* _Records shown_:

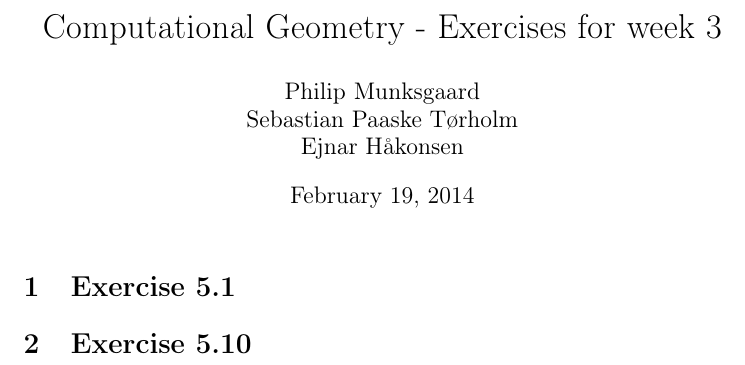
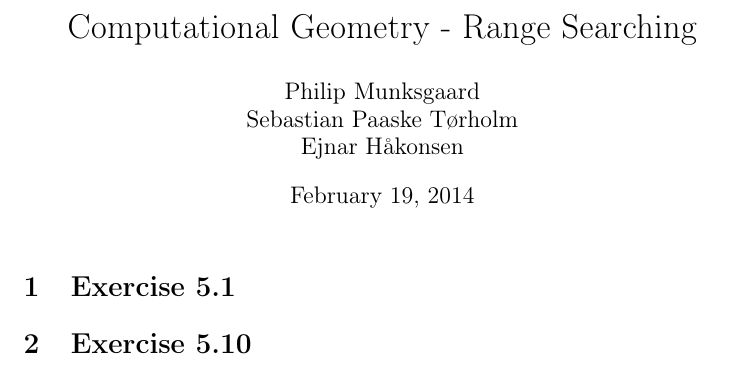
Before and after one commit to Eckankar/compgeom-2014, a LaTeX problem sheet (Exercises/3/exercise3.tex): part of the page, cut at the place of the change. Compiled offline with pdfLaTeX.

Commit message:
Modified title for ex3

```diff
--- a/Exercises/3/exercise3.tex
+++ b/Exercises/3/exercise3.tex
@@ -6,7 +6,7 @@
 
 \usepackage{amsmath,amssymb,amsfonts}
 
-\title{Computational Geometry - Exercises for week 3}
+\title{Computational Geometry - Range Searching}
 \author{Philip Munksgaard \\ Sebastian Paaske Tørholm \\ Ejnar Håkonsen}
 
 \begin{document}
```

* _Try it_: Would you give the number of lines of the data that include the string "Geometry"? Nothing else is wanted.

* _Answer to the exercise_: 2